I believe that it is sensible to make decisions based on evidence rather than feelings or intuition. Practically this means applying the available body of peer-reviewed academic research to making smarter financial decisions.

The Academic Research

Market participants compete with each other to profit by being the first to bring new information to the market. Not all knowledge can be given to everyone in its totality, so each individual has some advantage over others through their possession of unique information. The amazing thing about financial markets is that they are able to aggregate all information into a single metric: the price.

In his 1970 paper, Efficient Capital Markets: A Review of Theory and Empirical Work, Eugene F. Fama proposed the Efficient Market Hypothesis (EMH). An efficient market is a market where prices always fully reflect available information. Fama did not propose that markets are perfectly efficient. He proposed market efficiency as an ideal state that real markets can only approach.

Even if markets are not always perfectly efficient, the combination of competition and disperse information makes market prices reflect information without allowing anyone to interact with the price directly. This makes it extremely unlikely that any market participant, no matter how well-informed or knowledgeable, is able to consistently earn abnormal profits by being the first to bring information to the market. It is impossible to know in advance which individual pieces of information are going to be relevant for driving prices to their fundamental value.

While EMH cannot be proven, the inability of market participants to produce consistent excess risk-adjusted profits has been well documented. In Mark Carhartt’s 1997 paper, On Persistence in Mutual Fund Performance, he demonstrated that common characteristics of stocks (size, relative price, momentum) almost completely explain persistence in mutual fund performance. In their 2009 paper, Luck Versus Skill in the Cross Section of Mutual Fund Returns, Eugene F. Fama and Kenneth R. French showed that few mutual funds produce risk-adjusted returns sufficient to cover their costs. 

Active Funds Underperform

Based on the academic research, we would expect actively managed funds to underperform their benchmark, on average. The performance data for actively managed funds delivers on this expectation. The SPIVA Canada Scorecard tracks the performance of Canadian actively managed mutual funds relative to their benchmark. The data show consistent underperformance across all fund categories.

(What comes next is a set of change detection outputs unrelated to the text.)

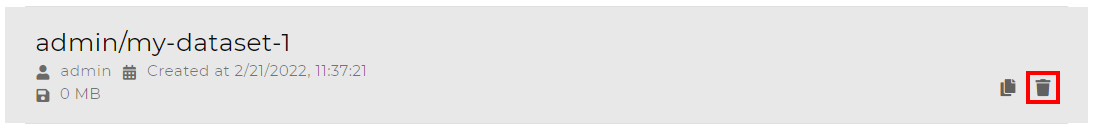
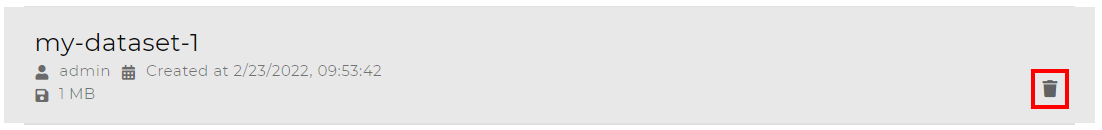
Update the dataset page

diff --git a/user/dataset.rst b/user/dataset.rst
@@ -5,13 +5,27 @@ Dataset
 A dataset is a collection of data organized in files and directories.
 Dataset files could be used in labs for model training and validation.
 
-TODO: Dataset modeling (owner, permission, naming)
+There are system datasets and project-scoped datasets.
+The datasets page lists all projects visible to the user,
+where the system datasets are displayed in the dataset name,
+and the project-scoped datasets are displayed in the beloning project's ID followed by the dataset name.
+
+.. image:: /_static/imgs/user/dataset/view_all_datasets.png
+    :width: 600
+
+The project datasets page lists all project-scoped datasets for the current project.
+A system dataset is not accessible by a project before it is :ref:`added as a project-scoped dataset <create-and-manage-project-scoped-dataset>`.
+
+.. image:: /_static/imgs/user/dataset/view_project_datasets.png
+    :width: 600
 
 A dataset could have multiple versions by creating *snapshots*.
 TODO: restoration
 
-Create and Manage a Dataset
-===========================
+.. _create-and-manage-project-scoped-dataset:
+
+Create and Manage a Project-Scoped Dataset
+==========================================
 
 To create a database:
 
@@ -104,8 +118,8 @@ To download a file from the dataset:
 #) Click on the *DELETE* button in the top toolbar or the *download* button in the preview area.
 #) Click on the *OK* button.
 
-Clone a Dataset
-===============
+Create a Project-Scoped Dataset by Cloning
+==========================================
 
 In situations where modifications to a read-only dataset (such as a built-in dataset) is needed,
 or to leverage a dataset that belongs to another project,
@@ -131,10 +145,10 @@ To clone a dataset:
 #) Click on the *IMPORT* button.
 
     .. image:: /_static/imgs/user/dataset/copy_dataset_1.png
-        :width: 480
+        :width: 300
 
 .. note::
-    The cloned dataset will belong to the current project and accessible by the labs and pipeline in the same project.
+    The cloned dataset will belong to the current project and be accessible by the labs and pipeline in the same project.
 
 Delete a Dataset
 ================
@@ -146,9 +160,11 @@ To delete a dataset:
     .. image:: /_static/imgs/user/dataset/del_dataset_1.png
         :width: 480
 
-    TODO: update
-
 #) Click on the *OK* button.
+
+.. note::
+    Deleting a mounted dataset does not delete the dataset contents;
+    it only removes the linkage to the remote space.
 
 Preview Bounding Box Images in a Dataset
 ========================================
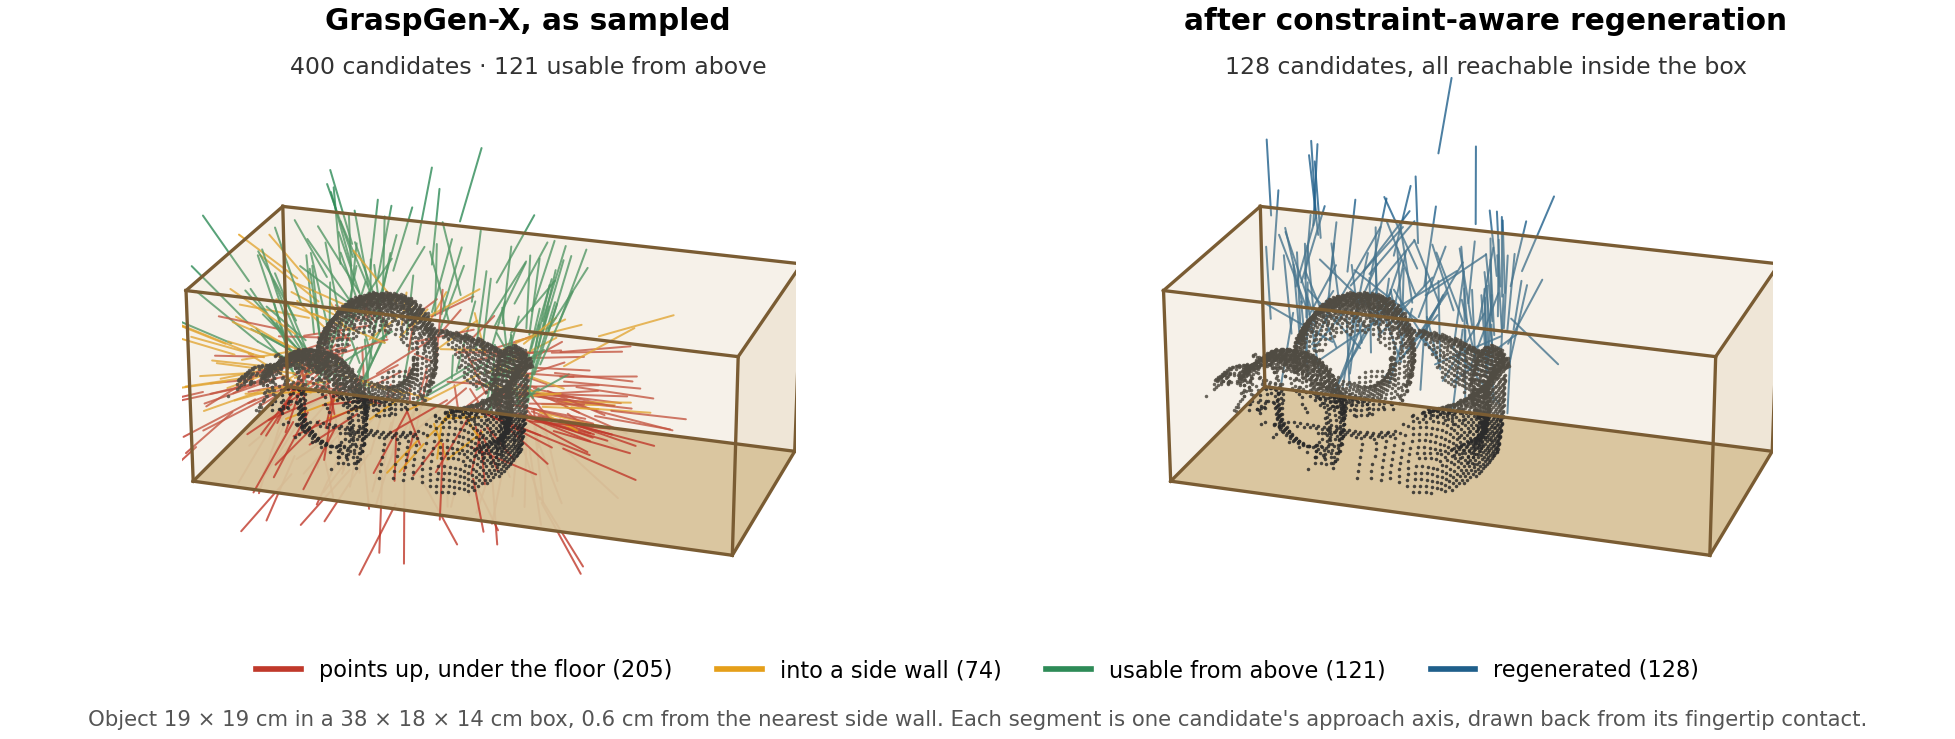
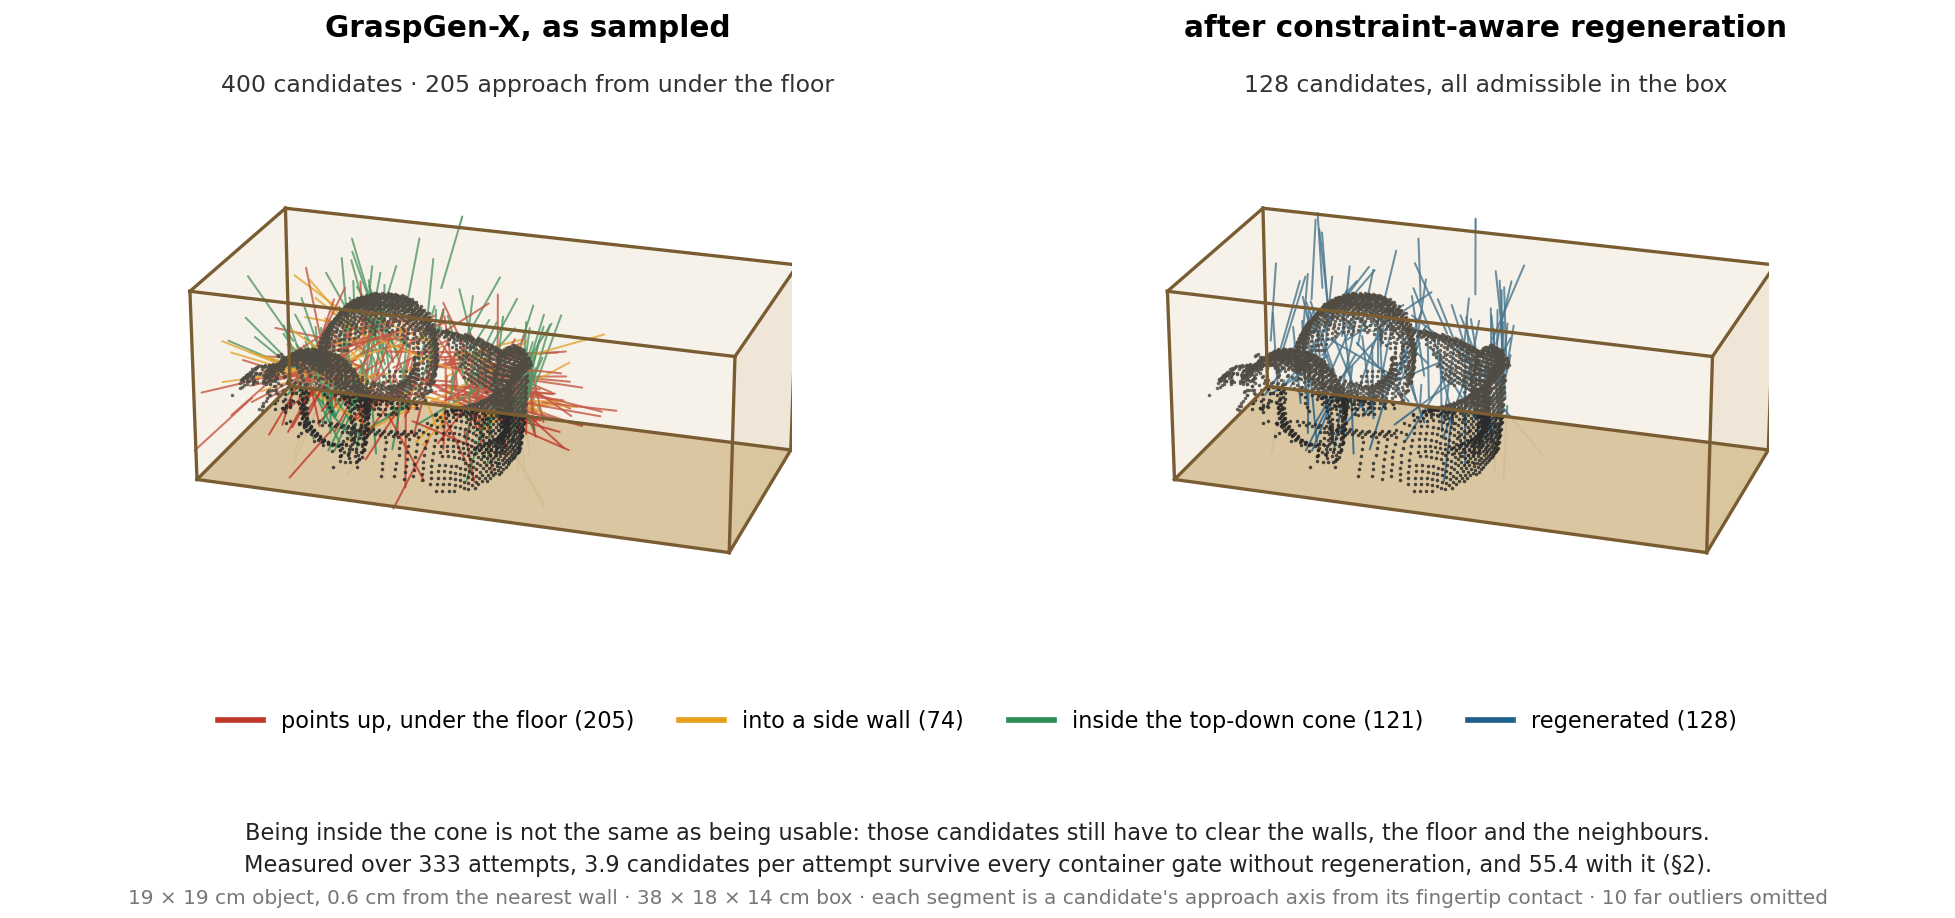
Correct the fingertip contact offset (0.1865 m), drop far outliers, and stop the header figure inviting a false raw-vs-regenerated comparison

diff --git a/scripts/make_hedgehog.py b/scripts/make_hedgehog.py
@@ -17,7 +17,12 @@ from mpl_toolkits.mplot3d.art3d import Poly3DCollection
 HERE = os.path.dirname(os.path.abspath(__file__))
 D, F = os.path.join(HERE, "..", "data", "examples"), os.path.join(HERE, "..", "figures")
 STUB = 0.055          # drawn length of each approach segment, from the fingertip contact backwards
-CO = 0.1365           # GraspGen frame origin -> fingertip contact along +Z (our WSG-50 descriptor)
+CO = 0.1865           # grasp frame origin -> fingertip closing point along +Z:
+                      # 0.1365 m + the 0.05 m finger extension of our long-finger WSG-50
+                      # (hand_lab._close_off). Checked against the clouds: with this value
+                      # the contact points sit a median of 1.5 cm from the object surface.
+MAX_D = 0.05          # candidates whose contact lands further than this from the cloud are
+                      # not drawn (2-3 per panel): they are sampler outliers and only add clutter
 UP, CONE = 90.0, 60.0
 C_UP, C_SIDE, C_CONE, C_REG = "#c0392b", "#e59f1a", "#2e8b57", "#1f5f8b"
 C_CLOUD, C_BOX, C_FLOOR = "#2b2b2b", "#7a5c33", "#d8c39b"
@@ -40,6 +45,11 @@ def draw_box(ax, b):
     for a, b_ in [(0, 1), (1, 2), (2, 3), (3, 0), (4, 5), (5, 6), (6, 7), (7, 4), (0, 4), (1, 5), (2, 6), (3, 7)]:
         ax.plot(*zip(P[a], P[b_]), color=C_BOX, lw=1.4, zorder=5)
 
+def near_cloud(p, cloud, dmax=MAX_D):
+    """Mask of contact points within dmax of the object's point cloud."""
+    d = np.sqrt(((p[:, None, :] - cloud[None, ::3, :]) ** 2).sum(-1)).min(1)
+    return d <= dmax
+
 def panel(ax, cloud, G, b, colour, title, sub):
     # mplot3d's automatic depth sorting paints the opaque floor over the point cloud;
     # order the artists by hand instead (segments below 0 · floor 1 · segments above 2 ·
@@ -47,6 +57,8 @@ def panel(ax, cloud, G, b, colour, title, sub):
     ax.computed_zorder = False
     draw_box(ax, b)
     a, c, ang = geom(G)
+    keep = near_cloud(a, cloud)
+    a, c, ang = a[keep], c[keep], ang[keep]
     for i in range(len(a)):
         under = min(a[i, 2], c[i, 2]) < b["z0"]          # segment escaping below the box floor
         ax.plot([a[i, 0], c[i, 0]], [a[i, 1], c[i, 1]], [a[i, 2], c[i, 2]],
@@ -67,29 +79,34 @@ def main() -> int:
     cloud, raw, reg = z["object_cloud"], z["raw_grasps"], z["regenerated_grasps"]
     ang = geom(raw)[2]
     n_up, n_side, n_cone = int((ang > UP).sum()), int(((ang > CONE) & (ang <= UP)).sum()), int((ang <= CONE).sum())
+    n_far = int((~near_cloud(geom(raw)[0], cloud)).sum() + (~near_cloud(geom(reg)[0], cloud)).sum())
 
-    fig = plt.figure(figsize=(11.5, 4.35))
+    fig = plt.figure(figsize=(11.5, 5.4))
     ax1 = fig.add_subplot(1, 2, 1, projection="3d"); ax2 = fig.add_subplot(1, 2, 2, projection="3d")
     panel(ax1, cloud, raw, b, lambda t: C_UP if t > UP else (C_SIDE if t > CONE else C_CONE), "", "")
     panel(ax2, cloud, reg, b, lambda t: C_REG, "", "")
-    for x, t, sub in ((0.27, "GraspGen-X, as sampled", f"400 candidates · {n_cone} usable from above"),
-                      (0.76, "after constraint-aware regeneration", f"{len(reg)} candidates, all reachable inside the box")):
+    for x, t, sub in ((0.27, "GraspGen-X, as sampled", f"400 candidates · {n_up} approach from under the floor"),
+                      (0.76, "after constraint-aware regeneration", f"{len(reg)} candidates, all admissible in the box")):
         fig.text(x, 0.96, t, ha="center", fontsize=12.5, fontweight="bold")
         fig.text(x, 0.90, sub, ha="center", fontsize=10, color="#333")
     hs = [plt.Line2D([], [], color=c, lw=2.4) for c in (C_UP, C_SIDE, C_CONE, C_REG)]
     fig.legend(hs, [f"points up, under the floor ({n_up})", f"into a side wall ({n_side})",
-                    f"usable from above ({n_cone})", f"regenerated ({len(reg)})"],
-               loc="lower center", ncol=4, frameon=False, fontsize=9.5, bbox_to_anchor=(0.5, 0.05))
+                    f"inside the top-down cone ({n_cone})", f"regenerated ({len(reg)})"],
+               loc="lower center", ncol=4, frameon=False, fontsize=9.5, bbox_to_anchor=(0.5, 0.18))
     ext = 100 * (cloud.max(0) - cloud.min(0))
     ins = ((cloud[:, 0] > b["x0"]) & (cloud[:, 0] < b["x1"]) & (cloud[:, 1] > b["y0"]) & (cloud[:, 1] < b["y1"]))
     lo, hi = np.percentile(cloud[ins], [2, 98], axis=0)
     gap = 100 * min(lo[1] - b["y0"], b["y1"] - hi[1])
-    fig.text(0.5, 0.018, f"Object {ext[0]:.0f} × {ext[1]:.0f} cm in a "
-                         f"{100 * (b['x1'] - b['x0']):.0f} × {100 * (b['y1'] - b['y0']):.0f} × "
-                         f"{100 * (b['z1'] - b['z0']):.0f} cm box, {gap:.1f} cm from the nearest side wall. "
-                         f"Each segment is one candidate's approach axis, drawn back from its fingertip contact.",
-             ha="center", fontsize=9, color="#555")
-    fig.subplots_adjust(left=0.0, right=1.0, top=0.93, bottom=0.10, wspace=0.0)
+    fig.text(0.5, 0.105, "Being inside the cone is not the same as being usable: those candidates still have "
+             "to clear the walls, the floor and the neighbours.\nMeasured over 333 attempts, 3.9 candidates per "
+             "attempt survive every container gate without regeneration, and 55.4 with it (§2).",
+             ha="center", va="top", fontsize=9.5, color="#222", linespacing=1.5)
+    fig.text(0.5, 0.015, f"{ext[0]:.0f} × {ext[1]:.0f} cm object, {gap:.1f} cm from the nearest wall · "
+             f"{100 * (b['x1'] - b['x0']):.0f} × {100 * (b['y1'] - b['y0']):.0f} × "
+             f"{100 * (b['z1'] - b['z0']):.0f} cm box · each segment is a candidate's approach axis from its "
+             f"fingertip contact · {n_far} far outliers omitted",
+             ha="center", fontsize=8.5, color="#777")
+    fig.subplots_adjust(left=0.0, right=1.0, top=0.94, bottom=0.28, wspace=0.0)
     out = os.path.join(F, f"fig0_hedgehog_{obj}.png")
     fig.savefig(out, dpi=170); plt.close(fig)
     print(f"{obj}: raw 400 (up {n_up}, side {n_side}, cone {n_cone}) -> regenerated {len(reg)} · {out}")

Percent of Active Funds Outperforming the Index Over Five Years

Data source: S&P Dow Jones Indices

The bad news for investors is that despite the underperformance of actively managed mutual funds, many financial advisors rely on the commissions that they pay.

Survivorship Bias

If it is not possible for funds to beat the market consistently, why does it always seem like a financial advisor is able to show off funds with market-beating performance? The answer is survivorship bias. When a fund does poorly for an extended period of time, it closes. A closed fund's performance history disappears with it. The funds that do well, purely by chance, will be promoted by the fund company as a great investment. This is problematic for investors hoping to make informed decisions; there is no evidence that strong past performance has anything to do with future performance. In fact, there have been many funds that build up great track records over a period of time only to suffer horrendous future performance.

A Sensible Approach

Without the ability to beat the market through security selection or market timing, the most sensible approach to investing for most people is owning a globally diversified portfolio of low-cost index funds. An index fund is a fund that passively invests in all of the stocks in an index. An index is a grouping of stocks that has been assembled to represent a market. For example, the S&P/TSX Capped Composite index represents the Canadian market, and the S&P 500 index represents the US market. For all of their simplicity, index funds have fees that are a fraction of a traditional actively managed mutual fund.